(Beginning of Input material)

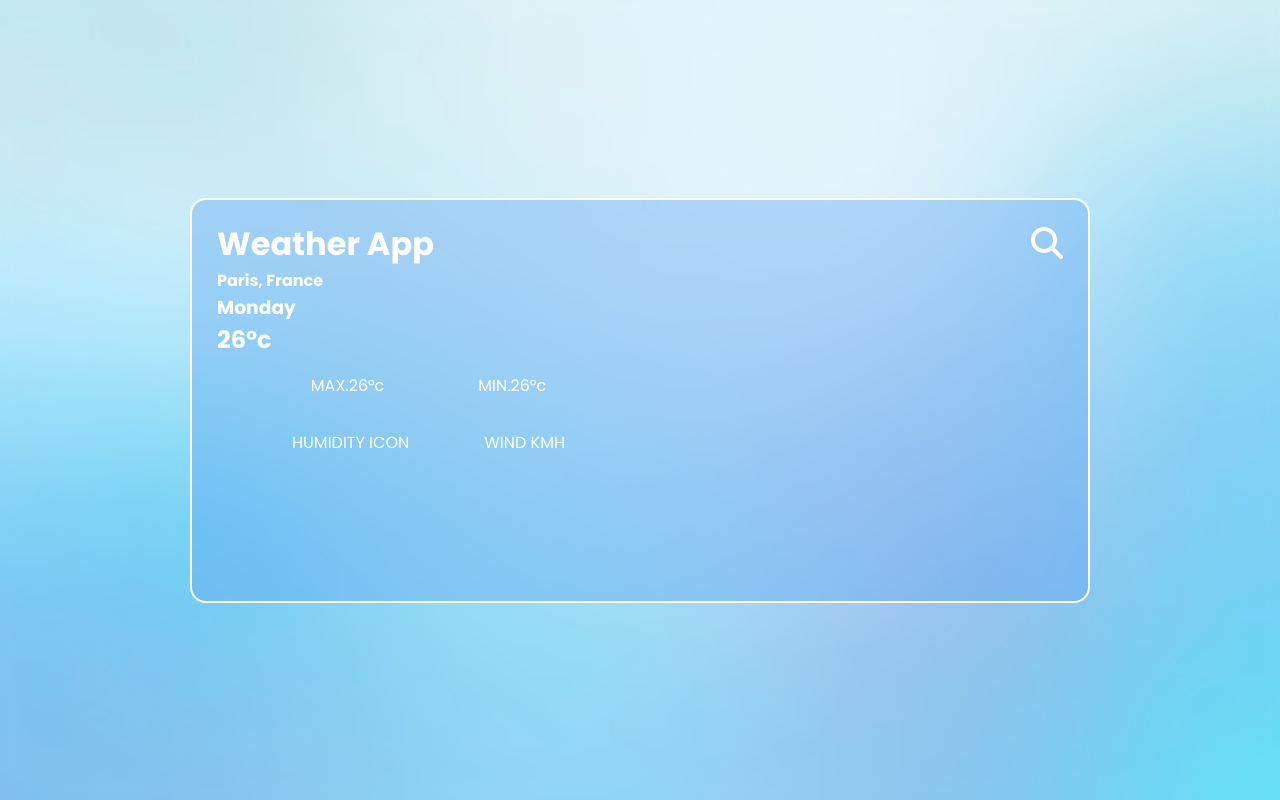
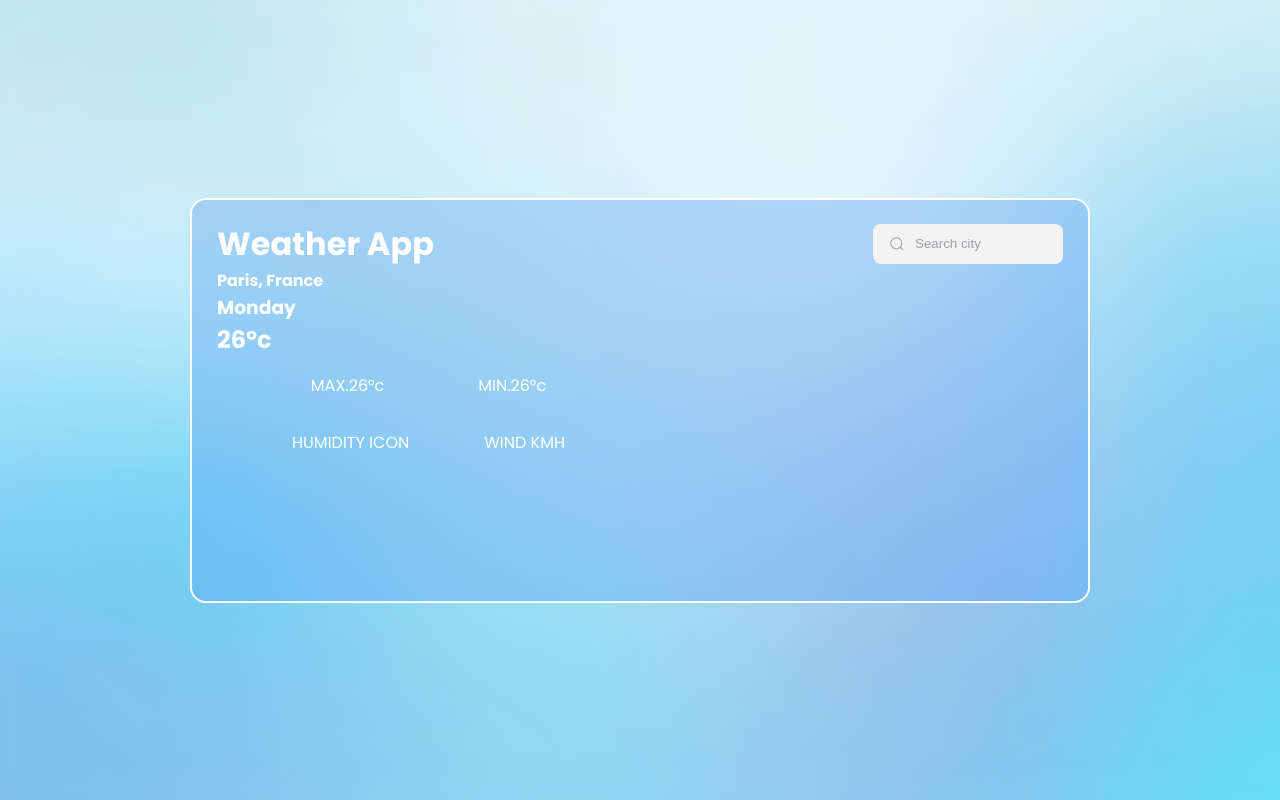
Before and after one commit to MuushyRoom/weather-app, a plain HTML site: page index.html in a window 1280 px wide. Drawn offline with Linux system fonts and the light colour scheme.

Commit message:
clean search bar imported

```diff
--- /dev/null
+++ b/assets/search_style.css
@@ -0,0 +1,41 @@
+/* From Uiverse.io by alexruix */
+.group {
+ display: flex;
+ line-height: 28px;
+ align-items: center;
+ position: relative;
+ max-width: 190px;
+}
+
+.input {
+ width: 100%;
+ height: 40px;
+ line-height: 28px;
+ padding: 0 1rem;
+ padding-left: 2.5rem;
+ border: 2px solid transparent;
+ border-radius: 8px;
+ outline: none;
+ background-color: #f3f3f4;
+ color: #0d0c22;
+ transition: .3s ease;
+}
+
+.input::placeholder {
+ color: #9e9ea7;
+}
+
+.input:focus, input:hover {
+ outline: none;
+ border-color: rgba(143, 255, 246, 0.4);
+ background-color: #fff;
+ box-shadow: 0 0 0 4px rgb(234 76 137 / 10%);
+}
+
+.icon {
+ position: absolute;
+ left: 1rem;
+ fill: #9e9ea7;
+ width: 1rem;
+ height: 1rem;
+}
--- a/assets/styles.css
+++ b/assets/styles.css
@@ -12,7 +12,7 @@ body{
      /* From https://css.glass */
 backdrop-filter: blur(6px);
 -webkit-backdrop-filter: blur(6px);
-height: 100%;
+min-height: 100vh;
 }
 
 
--- a/index.html
+++ b/index.html
@@ -5,6 +5,7 @@
     <meta name="viewport" content="width=device-width, initial-scale=1.0">
     <link rel="stylesheet" href="assets/styles.css">
     <link rel="stylesheet" href="assets/font.css">
+    <link rel="stylesheet" href="/assets/search_style.css">
     <script src="https://kit.fontawesome.com/d073a8900f.js" crossorigin="anonymous"></script>
         <style>
 @import url('https://fonts.googleapis.com/css2?family=Montserrat:ital,wght@0,100..900;1,100..900&family=Poppins:ital,wght@0,100;0,200;0,300;0,400;0,500;0,600;0,700;0,800;0,900;1,100;1,200;1,300;1,400;1,500;1,600;1,700;1,800;1,900&family=Ubuntu&display=swap');
@@ -18,10 +19,10 @@
          <header>
             <h1>Weather App</h1>
 
-                <section class="search-container">
-                        <i class="fa-solid fa-magnifying-glass fa-2xl"></i>
-                        <input type="search" class="hide" placeholder="Places..">
-                </section>
+<div class="group">
+  <svg class="icon" aria-hidden="true" viewBox="0 0 24 24"><g><path d="M21.53 20.47l-3.66-3.66C19.195 15.24 20 13.214 20 11c0-4.97-4.03-9-9-9s-9 4.03-9 9 4.03 9 9 9c2.215 0 4.24-.804 5.808-2.13l3.66 3.66c.147.146.34.22.53.22s.385-.073.53-.22c.295-.293.295-.767.002-1.06zM3.5 11c0-4.135 3.365-7.5 7.5-7.5s7.5 3.365 7.5 7.5-3.365 7.5-7.5 7.5-7.5-3.365-7.5-7.5z"></path></g></svg>
+  <input placeholder="Search city" type="search" class="input">
+</div>
          </header>
          <main class="content-container">
             <div class="daily-weather-container">
```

(End of Input material)

» **What the task requires**:
Would you retype the entries above in full, exactly as written, minus the pictures?

» **Exercise result**:
Before and after one commit to MuushyRoom/weather-app, a plain HTML site: page index.html in a window 1280 px wide. Drawn offline with Linux system fonts and the light colour scheme.

Commit message:
clean search bar imported

```diff
--- /dev/null
+++ b/assets/search_style.css
@@ -0,0 +1,41 @@
+/* From Uiverse.io by alexruix */
+.group {
+ display: flex;
+ line-height: 28px;
+ align-items: center;
+ position: relative;
+ max-width: 190px;
+}
+
+.input {
+ width: 100%;
+ height: 40px;
+ line-height: 28px;
+ padding: 0 1rem;
+ padding-left: 2.5rem;
+ border: 2px solid transparent;
+ border-radius: 8px;
+ outline: none;
+ background-color: #f3f3f4;
+ color: #0d0c22;
+ transition: .3s ease;
+}
+
+.input::placeholder {
+ color: #9e9ea7;
+}
+
+.input:focus, input:hover {
+ outline: none;
+ border-color: rgba(143, 255, 246, 0.4);
+ background-color: #fff;
+ box-shadow: 0 0 0 4px rgb(234 76 137 / 10%);
+}
+
+.icon {
+ position: absolute;
+ left: 1rem;
+ fill: #9e9ea7;
+ width: 1rem;
+ height: 1rem;
+}
--- a/assets/styles.css
+++ b/assets/styles.css
@@ -12,7 +12,7 @@ body{
      /* From https://css.glass */
 backdrop-filter: blur(6px);
 -webkit-backdrop-filter: blur(6px);
-height: 100%;
+min-height: 100vh;
 }
 
 
--- a/index.html
+++ b/index.html
@@ -5,6 +5,7 @@
     <meta name="viewport" content="width=device-width, initial-scale=1.0">
     <link rel="stylesheet" href="assets/styles.css">
     <link rel="stylesheet" href="assets/font.css">
+    <link rel="stylesheet" href="/assets/search_style.css">
     <script src="https://kit.fontawesome.com/d073a8900f.js" crossorigin="anonymous"></script>
         <style>
 @import url('https://fonts.googleapis.com/css2?family=Montserrat:ital,wght@0,100..900;1,100..900&family=Poppins:ital,wght@0,100;0,200;0,300;0,400;0,500;0,600;0,700;0,800;0,900;1,100;1,200;1,300;1,400;1,500;1,600;1,700;1,800;1,900&family=Ubuntu&display=swap');
@@ -18,10 +19,10 @@
          <header>
             <h1>Weather App</h1>
 
-                <section class="search-container">
-                        <i class="fa-solid fa-magnifying-glass fa-2xl"></i>
-                        <input type="search" class="hide" placeholder="Places..">
-                </section>
+<div class="group">
+  <svg class="icon" aria-hidden="true" viewBox="0 0 24 24"><g><path d="M21.53 20.47l-3.66-3.66C19.195 15.24 20 13.214 20 11c0-4.97-4.03-9-9-9s-9 4.03-9 9 4.03 9 9 9c2.215 0 4.24-.804 5.808-2.13l3.66 3.66c.147.146.34.22.53.22s.385-.073.53-.22c.295-.293.295-.767.002-1.06zM3.5 11c0-4.135 3.365-7.5 7.5-7.5s7.5 3.365 7.5 7.5-3.365 7.5-7.5 7.5-7.5-3.365-7.5-7.5z"></path></g></svg>
+  <input placeholder="Search city" type="search" class="input">
+</div>
          </header>
          <main class="content-container">
             <div class="daily-weather-container">
```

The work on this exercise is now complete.